Talking About the War
Former Vermont Governor Howard Dean described himself as one of the few candidates who did not support sending troops into Iraq. Senators Lieberman, John Edwards of North Carolina, and John Kerry of Massachusetts all voted in favor of sending in troops.
"We had successfully contained Iraq for 12 years," said Dean. "Saddam Hussein's removal was good, but the way to do it was through the UN."
Lieberman defended his vote in favor of Bush's $87 billion spending plan for Iraq. He was asked how he will vote on the next request for money from President Bush.
"When it comes to our troops, I'll never say no," Lieberman said. "We owe them our lives and our liberty. That's the kind of Commander in Chief I'll be." He did say that he would be sure that the money was spent correctly.

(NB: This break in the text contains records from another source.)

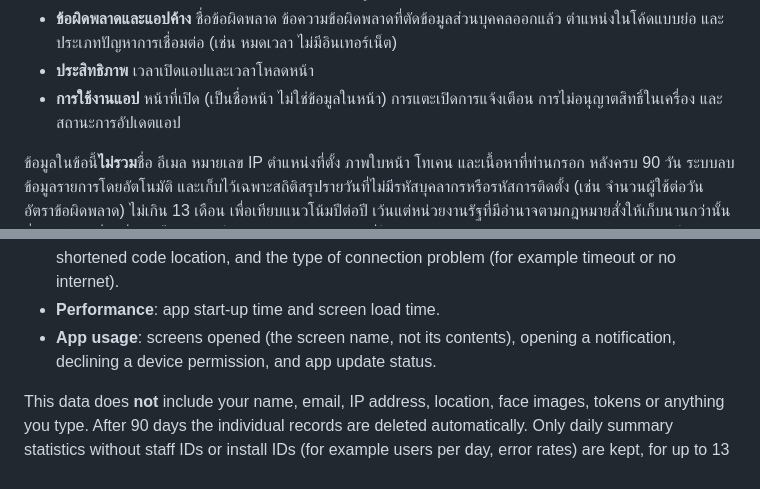
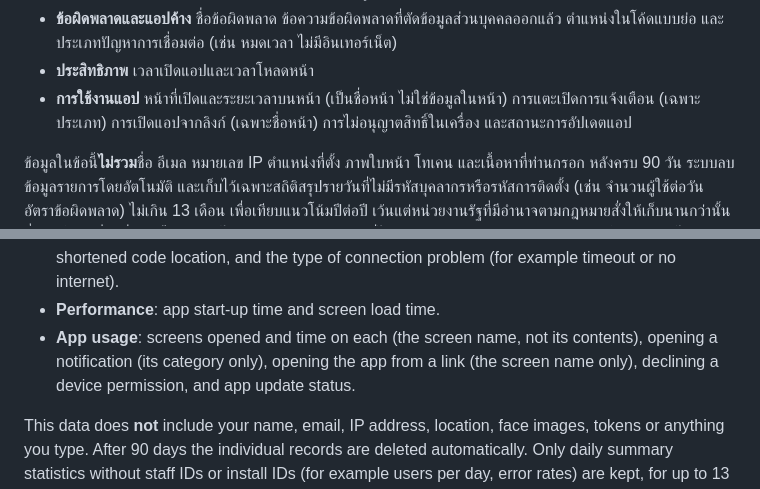
Before and after one commit to wendywizz/intania-one, a Markdown page: store-assets/PRIVACY_POLICY_DRAFT.md, 2 parts joined by grey strips. GitHub-like rendering.

Commit message:
§1.8 + store answer sheets: name screen time, push category and deep-link opens (T12)

```diff
--- a/store-assets/PRIVACY_POLICY_DRAFT.md
+++ b/store-assets/PRIVACY_POLICY_DRAFT.md
@@ -42,7 +42,7 @@ Intania One เป็นแอปบนมือถือและแท็บ
 - **ข้อมูลการเรียกใช้ระบบ** วันเวลา ส่วนของระบบที่เรียกใช้ (เช่น หน้าการลา หน้าการประชุม) ผลลัพธ์ (สำเร็จหรือรหัสข้อผิดพลาด) และเวลาที่ใช้ ไม่รวมเนื้อหาที่ท่านกรอกหรือข้อมูลที่ระบบตอบกลับ
 - **ข้อผิดพลาดและแอปค้าง** ชื่อข้อผิดพลาด ข้อความข้อผิดพลาดที่ตัดข้อมูลส่วนบุคคลออกแล้ว ตำแหน่งในโค้ดแบบย่อ และประเภทปัญหาการเชื่อมต่อ (เช่น หมดเวลา ไม่มีอินเทอร์เน็ต)
 - **ประสิทธิภาพ** เวลาเปิดแอปและเวลาโหลดหน้า
-- **การใช้งานแอป** หน้าที่เปิด (เป็นชื่อหน้า ไม่ใช่ข้อมูลในหน้า) การแตะเปิดการแจ้งเตือน การไม่อนุญาตสิทธิ์ในเครื่อง และสถานะการอัปเดตแอป
+- **การใช้งานแอป** หน้าที่เปิดและระยะเวลาบนหน้า (เป็นชื่อหน้า ไม่ใช่ข้อมูลในหน้า) การแตะเปิดการแจ้งเตือน (เฉพาะประเภท) การเปิดแอปจากลิงก์ (เฉพาะชื่อหน้า) การไม่อนุญาตสิทธิ์ในเครื่อง และสถานะการอัปเดตแอป
 
 ข้อมูลในข้อนี้**ไม่รวม**ชื่อ อีเมล หมายเลข IP ตำแหน่งที่ตั้ง ภาพใบหน้า โทเคน และเนื้อหาที่ท่านกรอก
 หลังครบ 90 วัน ระบบลบข้อมูลรายการโดยอัตโนมัติ และเก็บไว้เฉพาะสถิติสรุปรายวันที่ไม่มีรหัสบุคลากรหรือรหัสการติดตั้ง (เช่น จำนวนผู้ใช้ต่อวัน อัตราข้อผิดพลาด) ไม่เกิน 13 เดือน เพื่อเทียบแนวโน้มปีต่อปี
@@ -144,7 +144,7 @@ The data in 1.8 is collected by the Faculty's own system and stored on the Facul
 - **Service requests**: date and time, which part of the service was called (for example leave or meetings), the result (success or an error code) and how long it took. It does not include what you type or the data the service returns.
 - **Errors and crashes**: the error name, the error message with personal data removed, a shortened code location, and the type of connection problem (for example timeout or no internet).
 - **Performance**: app start-up time and screen load time.
-- **App usage**: screens opened (the screen name, not its contents), opening a notification, declining a device permission, and app update status.
+- **App usage**: screens opened and time on each (the screen name, not its contents), opening a notification (its category only), opening the app from a link (the screen name only), declining a device permission, and app update status.
 
 This data does **not** include your name, email, IP address, location, face images, tokens or anything you type.
 After 90 days the individual records are deleted automatically. Only daily summary statistics without staff IDs or install IDs (for example users per day, error rates) are kept, for up to 13 months, to compare trends year on year.
```
Also changed, not shown: store-assets/APP_STORE_METADATA.md (+1 -1 lines), store-assets/GOOGLE_PLAY_METADATA.md (+1 -1 lines).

General Wesley Clark criticized the Patriot Act, which is due to expire soon.
"We must find a balance between national security and civil liberties," Clark said. He would suspend the parts of the bill that allow the government to search and seize property without giving a reason. "We cannot fight a war on terrorism by giving up the freedoms we are fighting to protect."
Edwards said it was a mistake to give the White House a "blank check" to spend in Iraq.
"The United Nations needs to be in charge of the civil authority in Iraq," he said.
Backstage With the Candidates
After the debate, the candidates and their staffers entered a large room where TV cameras were set up. They gave interviews with reporters while standing under signs showing their names. (This is so reporters know where to find them.)
With so many reporters in the same place all needing quotes, it quickly became chaotic. Cameramen jogged for position and microphones were held at arm's length across shoulders and heads, pointing at the candidates faces. It was hard for our questions to be heard.
Candidate Dennis Kucinich pushed other reporters aside and gave his attention to Scholastic Student Reporters and Kevin Preskenis, 13, who represented a local TV station.
"These reporters are just as important as the TV network reporters," Kucinich said. "They are the future of reporting."